(Provided data)

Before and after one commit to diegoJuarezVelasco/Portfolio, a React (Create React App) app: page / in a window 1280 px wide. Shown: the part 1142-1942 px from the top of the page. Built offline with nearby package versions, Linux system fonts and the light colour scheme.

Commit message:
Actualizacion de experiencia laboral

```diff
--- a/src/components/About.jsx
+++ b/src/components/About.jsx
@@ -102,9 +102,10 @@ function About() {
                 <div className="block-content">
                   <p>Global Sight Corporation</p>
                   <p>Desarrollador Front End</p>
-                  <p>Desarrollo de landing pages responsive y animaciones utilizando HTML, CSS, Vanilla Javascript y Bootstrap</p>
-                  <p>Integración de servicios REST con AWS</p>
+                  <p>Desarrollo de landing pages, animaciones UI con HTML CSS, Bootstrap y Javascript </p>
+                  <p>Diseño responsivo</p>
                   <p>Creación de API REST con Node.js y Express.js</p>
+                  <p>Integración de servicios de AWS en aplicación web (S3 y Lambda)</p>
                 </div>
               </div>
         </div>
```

(End Provided data)

#### Exercise requirements
Gather each line in these records that contains the string "About".

#### Your solution
--- a/src/components/About.jsx
+++ b/src/components/About.jsx
@@ -102,9 +102,10 @@ function About() {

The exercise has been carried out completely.